is a surjection, and it is an injection because, again, we can use the associated graded to see algebraic independence of the ${\widetilde{y}_i, \widetilde{z}_j}$.

$\Box$

It follows now that for each prime ${p}$, we have a sequence ${\left\{x_i\right\} \subset \pi_* MU}$ such that after ${p}$-adic completion, the ${\left\{x_i\right\}}$ become polynomial generators for ${\pi_* MU}$.

Corollary 3 For any prime ${p}$, ${\pi_* MU}$ has no ${p}$-torsion.

In particular, if we consider the Hurewicz map

$\displaystyle \pi_* MU \rightarrow H_* MU,$

it must be injective: in fact, it is an isomorphism after tensoring with ${\mathbb{Q}}$, and we have just seen that the map ${\pi_* MU \rightarrow \pi_* MU \otimes \mathbb{Q}}$ is an injection.

4. Determining the global structure

We’re still not completely there. We know that ${\pi_* MU}$ right now is very close to looking like a polynomial ring on even-degree generators. We also have seen that ${\pi_* MU \rightarrow H_* MU}$ is injective.

Let ${I}$ be the augmentation ideal in ${\pi_* MU}$, and consider the indecomposable quotient ${I/I^2}$. The degree ${k}$ part ${(I/I^2)_k}$ maps to the corresponding part ${(J/J^2)_k}$ of the indecomposable quotient ${J/J^2}$ of ${H_* MU}$.

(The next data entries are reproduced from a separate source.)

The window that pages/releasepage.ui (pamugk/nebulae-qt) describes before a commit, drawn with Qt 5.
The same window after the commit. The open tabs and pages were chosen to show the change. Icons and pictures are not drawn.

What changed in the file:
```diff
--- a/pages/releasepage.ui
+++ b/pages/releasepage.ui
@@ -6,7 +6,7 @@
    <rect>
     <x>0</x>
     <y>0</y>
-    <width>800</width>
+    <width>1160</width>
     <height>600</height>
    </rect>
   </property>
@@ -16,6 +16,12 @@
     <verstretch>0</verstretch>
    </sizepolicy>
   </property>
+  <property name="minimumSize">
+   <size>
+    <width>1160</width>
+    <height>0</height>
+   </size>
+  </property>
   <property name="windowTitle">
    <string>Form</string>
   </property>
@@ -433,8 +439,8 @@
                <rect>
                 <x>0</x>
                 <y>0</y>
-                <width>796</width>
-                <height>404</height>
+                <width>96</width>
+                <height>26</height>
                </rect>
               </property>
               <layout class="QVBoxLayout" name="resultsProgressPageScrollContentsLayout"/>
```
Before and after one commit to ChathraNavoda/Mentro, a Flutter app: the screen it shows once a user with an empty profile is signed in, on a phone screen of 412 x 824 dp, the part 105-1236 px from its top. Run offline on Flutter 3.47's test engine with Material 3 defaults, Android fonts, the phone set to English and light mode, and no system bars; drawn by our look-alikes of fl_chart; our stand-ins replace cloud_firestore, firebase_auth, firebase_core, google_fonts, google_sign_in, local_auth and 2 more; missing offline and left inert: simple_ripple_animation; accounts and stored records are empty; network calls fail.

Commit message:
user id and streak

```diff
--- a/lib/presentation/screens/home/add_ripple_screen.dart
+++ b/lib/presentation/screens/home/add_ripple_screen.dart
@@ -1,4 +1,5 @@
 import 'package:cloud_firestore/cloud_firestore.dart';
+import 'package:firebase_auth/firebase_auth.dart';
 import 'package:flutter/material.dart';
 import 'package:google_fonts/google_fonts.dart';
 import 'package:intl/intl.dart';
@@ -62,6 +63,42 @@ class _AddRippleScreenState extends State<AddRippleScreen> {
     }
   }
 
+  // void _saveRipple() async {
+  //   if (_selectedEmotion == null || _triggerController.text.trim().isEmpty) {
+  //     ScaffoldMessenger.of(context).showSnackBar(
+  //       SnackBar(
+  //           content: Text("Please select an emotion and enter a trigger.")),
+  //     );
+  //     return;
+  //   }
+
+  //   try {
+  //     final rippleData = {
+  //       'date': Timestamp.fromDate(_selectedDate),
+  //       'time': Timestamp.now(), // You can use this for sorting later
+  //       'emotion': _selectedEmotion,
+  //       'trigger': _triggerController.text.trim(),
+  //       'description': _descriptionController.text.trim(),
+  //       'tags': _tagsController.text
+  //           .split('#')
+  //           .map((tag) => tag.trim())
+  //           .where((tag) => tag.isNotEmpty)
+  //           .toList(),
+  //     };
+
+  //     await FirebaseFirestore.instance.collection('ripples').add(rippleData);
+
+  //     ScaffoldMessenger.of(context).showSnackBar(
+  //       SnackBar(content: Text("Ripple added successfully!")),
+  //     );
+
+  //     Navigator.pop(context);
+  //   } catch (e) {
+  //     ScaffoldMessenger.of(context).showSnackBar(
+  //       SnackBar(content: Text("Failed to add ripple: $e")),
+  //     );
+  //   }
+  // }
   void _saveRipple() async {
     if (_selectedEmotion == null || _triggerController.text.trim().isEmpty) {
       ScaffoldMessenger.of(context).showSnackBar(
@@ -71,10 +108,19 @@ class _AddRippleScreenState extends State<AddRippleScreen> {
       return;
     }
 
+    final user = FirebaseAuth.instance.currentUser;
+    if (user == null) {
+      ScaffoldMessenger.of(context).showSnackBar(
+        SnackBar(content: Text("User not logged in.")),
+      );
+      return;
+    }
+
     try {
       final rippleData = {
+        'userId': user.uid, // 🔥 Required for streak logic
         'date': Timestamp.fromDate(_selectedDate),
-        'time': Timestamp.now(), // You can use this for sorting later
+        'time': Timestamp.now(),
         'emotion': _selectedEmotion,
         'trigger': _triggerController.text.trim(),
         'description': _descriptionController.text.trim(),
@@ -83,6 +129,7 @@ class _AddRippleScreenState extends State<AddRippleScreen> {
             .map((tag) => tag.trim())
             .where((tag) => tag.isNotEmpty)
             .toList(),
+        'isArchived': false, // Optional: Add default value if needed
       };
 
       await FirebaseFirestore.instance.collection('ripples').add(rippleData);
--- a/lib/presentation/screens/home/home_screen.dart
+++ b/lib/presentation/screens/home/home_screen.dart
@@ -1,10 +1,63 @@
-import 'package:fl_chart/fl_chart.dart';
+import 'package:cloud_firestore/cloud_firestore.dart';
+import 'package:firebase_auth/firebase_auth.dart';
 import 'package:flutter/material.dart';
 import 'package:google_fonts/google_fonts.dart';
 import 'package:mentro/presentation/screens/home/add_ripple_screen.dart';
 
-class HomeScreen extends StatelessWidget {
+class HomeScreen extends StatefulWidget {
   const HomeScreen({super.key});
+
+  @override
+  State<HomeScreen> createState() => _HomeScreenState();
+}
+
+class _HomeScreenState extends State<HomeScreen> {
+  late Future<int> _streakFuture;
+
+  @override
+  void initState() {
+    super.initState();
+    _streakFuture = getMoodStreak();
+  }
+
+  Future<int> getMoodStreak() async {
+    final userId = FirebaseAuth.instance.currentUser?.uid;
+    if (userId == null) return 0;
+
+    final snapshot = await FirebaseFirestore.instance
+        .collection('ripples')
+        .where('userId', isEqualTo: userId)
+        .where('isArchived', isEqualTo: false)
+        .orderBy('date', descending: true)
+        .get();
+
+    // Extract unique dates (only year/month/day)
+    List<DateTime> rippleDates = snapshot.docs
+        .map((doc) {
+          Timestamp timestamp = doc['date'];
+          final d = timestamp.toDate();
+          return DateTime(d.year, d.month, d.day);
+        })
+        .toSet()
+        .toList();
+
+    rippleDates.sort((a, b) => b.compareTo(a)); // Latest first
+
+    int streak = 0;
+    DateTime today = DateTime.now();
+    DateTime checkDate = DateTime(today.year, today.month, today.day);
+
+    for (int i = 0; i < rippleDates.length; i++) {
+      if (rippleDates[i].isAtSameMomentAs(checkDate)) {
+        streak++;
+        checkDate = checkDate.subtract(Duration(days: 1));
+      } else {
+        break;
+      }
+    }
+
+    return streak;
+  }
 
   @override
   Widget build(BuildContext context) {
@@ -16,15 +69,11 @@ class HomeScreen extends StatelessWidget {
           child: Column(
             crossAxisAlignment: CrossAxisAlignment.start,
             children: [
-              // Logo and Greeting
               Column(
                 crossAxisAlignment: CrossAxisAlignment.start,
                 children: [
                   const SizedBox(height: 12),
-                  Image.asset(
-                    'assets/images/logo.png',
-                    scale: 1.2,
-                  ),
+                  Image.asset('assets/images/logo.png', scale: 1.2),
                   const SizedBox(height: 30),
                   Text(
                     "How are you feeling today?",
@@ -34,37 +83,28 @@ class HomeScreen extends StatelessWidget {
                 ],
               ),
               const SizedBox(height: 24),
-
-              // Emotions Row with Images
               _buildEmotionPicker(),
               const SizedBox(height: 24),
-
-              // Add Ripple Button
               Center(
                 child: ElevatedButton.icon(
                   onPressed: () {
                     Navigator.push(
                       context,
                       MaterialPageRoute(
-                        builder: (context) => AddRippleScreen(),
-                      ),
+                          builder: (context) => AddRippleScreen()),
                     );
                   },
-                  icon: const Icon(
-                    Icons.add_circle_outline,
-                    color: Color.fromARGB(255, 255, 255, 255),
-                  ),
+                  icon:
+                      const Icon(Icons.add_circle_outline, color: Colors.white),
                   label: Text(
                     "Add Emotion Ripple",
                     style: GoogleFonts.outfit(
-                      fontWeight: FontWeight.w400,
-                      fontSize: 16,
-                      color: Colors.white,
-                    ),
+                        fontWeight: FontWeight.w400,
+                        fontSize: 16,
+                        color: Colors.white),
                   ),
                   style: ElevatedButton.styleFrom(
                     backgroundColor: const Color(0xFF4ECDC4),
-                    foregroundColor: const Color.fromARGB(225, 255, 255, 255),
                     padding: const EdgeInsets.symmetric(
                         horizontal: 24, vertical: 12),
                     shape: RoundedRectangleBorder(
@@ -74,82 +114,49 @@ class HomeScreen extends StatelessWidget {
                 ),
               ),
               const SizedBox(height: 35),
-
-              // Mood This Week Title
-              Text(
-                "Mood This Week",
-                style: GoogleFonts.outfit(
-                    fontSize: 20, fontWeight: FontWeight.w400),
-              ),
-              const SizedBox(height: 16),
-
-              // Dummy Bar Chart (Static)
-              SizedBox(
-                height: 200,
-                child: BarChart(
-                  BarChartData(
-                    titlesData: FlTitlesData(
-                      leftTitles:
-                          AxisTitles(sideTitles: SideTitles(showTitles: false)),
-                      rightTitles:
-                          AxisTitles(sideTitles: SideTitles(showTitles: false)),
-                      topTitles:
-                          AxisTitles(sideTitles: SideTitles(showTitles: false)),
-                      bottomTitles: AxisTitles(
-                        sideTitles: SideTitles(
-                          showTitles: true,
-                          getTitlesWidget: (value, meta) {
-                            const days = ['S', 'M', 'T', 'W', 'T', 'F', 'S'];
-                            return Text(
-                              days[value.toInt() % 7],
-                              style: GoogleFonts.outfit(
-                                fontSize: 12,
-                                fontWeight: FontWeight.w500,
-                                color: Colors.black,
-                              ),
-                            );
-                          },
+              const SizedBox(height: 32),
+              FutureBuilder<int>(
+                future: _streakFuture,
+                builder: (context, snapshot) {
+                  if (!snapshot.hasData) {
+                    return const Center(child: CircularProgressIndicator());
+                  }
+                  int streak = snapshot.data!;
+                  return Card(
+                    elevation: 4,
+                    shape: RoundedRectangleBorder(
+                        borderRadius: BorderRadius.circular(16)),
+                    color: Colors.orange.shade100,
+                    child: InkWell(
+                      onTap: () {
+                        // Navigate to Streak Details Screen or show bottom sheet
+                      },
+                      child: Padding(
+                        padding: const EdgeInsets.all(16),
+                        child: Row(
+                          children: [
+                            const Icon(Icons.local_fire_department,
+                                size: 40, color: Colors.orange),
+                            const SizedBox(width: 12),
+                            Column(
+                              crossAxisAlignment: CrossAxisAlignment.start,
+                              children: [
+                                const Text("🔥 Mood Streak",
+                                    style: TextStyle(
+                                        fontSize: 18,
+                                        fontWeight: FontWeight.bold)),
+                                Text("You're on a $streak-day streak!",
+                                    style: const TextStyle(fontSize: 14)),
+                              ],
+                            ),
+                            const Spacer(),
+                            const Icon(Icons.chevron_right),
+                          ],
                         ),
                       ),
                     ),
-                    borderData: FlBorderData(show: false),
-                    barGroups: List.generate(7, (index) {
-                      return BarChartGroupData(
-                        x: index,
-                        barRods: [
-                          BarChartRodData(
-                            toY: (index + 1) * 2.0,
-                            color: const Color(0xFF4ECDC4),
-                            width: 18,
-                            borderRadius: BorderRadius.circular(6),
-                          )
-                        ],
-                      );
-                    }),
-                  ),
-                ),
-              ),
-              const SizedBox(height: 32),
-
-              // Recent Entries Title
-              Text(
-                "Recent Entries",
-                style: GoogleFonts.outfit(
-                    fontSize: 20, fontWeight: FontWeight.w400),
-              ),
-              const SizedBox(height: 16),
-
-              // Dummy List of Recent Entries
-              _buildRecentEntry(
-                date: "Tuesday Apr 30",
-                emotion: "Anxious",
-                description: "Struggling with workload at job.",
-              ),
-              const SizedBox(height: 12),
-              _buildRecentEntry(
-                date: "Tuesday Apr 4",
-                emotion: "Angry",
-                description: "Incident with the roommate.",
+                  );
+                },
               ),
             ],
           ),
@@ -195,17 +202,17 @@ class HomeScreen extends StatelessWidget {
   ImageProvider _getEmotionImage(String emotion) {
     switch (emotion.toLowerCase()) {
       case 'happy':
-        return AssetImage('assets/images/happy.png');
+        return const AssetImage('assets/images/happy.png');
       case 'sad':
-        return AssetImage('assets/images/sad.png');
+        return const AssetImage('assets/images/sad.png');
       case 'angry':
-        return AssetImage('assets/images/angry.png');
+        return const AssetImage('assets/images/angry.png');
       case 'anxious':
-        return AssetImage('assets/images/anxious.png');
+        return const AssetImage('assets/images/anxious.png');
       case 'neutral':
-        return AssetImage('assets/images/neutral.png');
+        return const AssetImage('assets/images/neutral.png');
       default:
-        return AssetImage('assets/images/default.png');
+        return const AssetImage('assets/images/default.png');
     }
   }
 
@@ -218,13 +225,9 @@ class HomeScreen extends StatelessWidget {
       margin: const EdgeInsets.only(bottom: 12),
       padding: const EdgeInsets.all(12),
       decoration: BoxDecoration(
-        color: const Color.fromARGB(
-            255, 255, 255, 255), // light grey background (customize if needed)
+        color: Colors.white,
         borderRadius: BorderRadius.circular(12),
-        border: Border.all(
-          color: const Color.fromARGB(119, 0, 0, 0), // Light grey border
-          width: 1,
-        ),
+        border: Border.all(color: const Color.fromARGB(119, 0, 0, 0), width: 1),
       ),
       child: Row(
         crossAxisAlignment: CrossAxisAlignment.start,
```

After ${p}$-adic completion, ${I/I^2}$ becomes a free module of rank one (we’ve seen that ${\widehat{\pi_* MU}}$ is a polynomial ring), and as it is finitely generated we conclude that ${I/I^2}$ is itself isomorphic to ${\mathbb{Z}}$. Moreover, the map

$\displaystyle \mathbb{Z} \simeq (I/I^2)_k \rightarrow (J/J^2)_k \simeq \mathbb{Z}$

is an injection, since it is an isomorphism mod torsion.

For each ${k}$, choose an element ${x_k \in \pi_{2k} MU}$ which generates the indecomposable quotient ${(I/I^2)_k}$. Then, we have:

Theorem 4 (Milnor) ${\pi_* MU}$ is a polynomial ring on the ${x_k}$, that is

$\displaystyle \pi_* MU = \mathbb{Z}[x_1, x_2 , \dots ] \quad \deg x_i = 2i.$

Proof: This is now going to be straightforward from the analysis already done. We have a map

$\displaystyle \mathbb{Z}[x_1, x_2 , \dots ] \rightarrow \pi_* MU,$

which is a surjection since all the indecomposables are hit. Moreover, it is an injection because it is an injection after tensoring with ${\mathbb{Q}}$. After tensoring with ${\mathbb{Q}}$, it is a surjection of graded algebras of the same dimension in each degree. $\Box$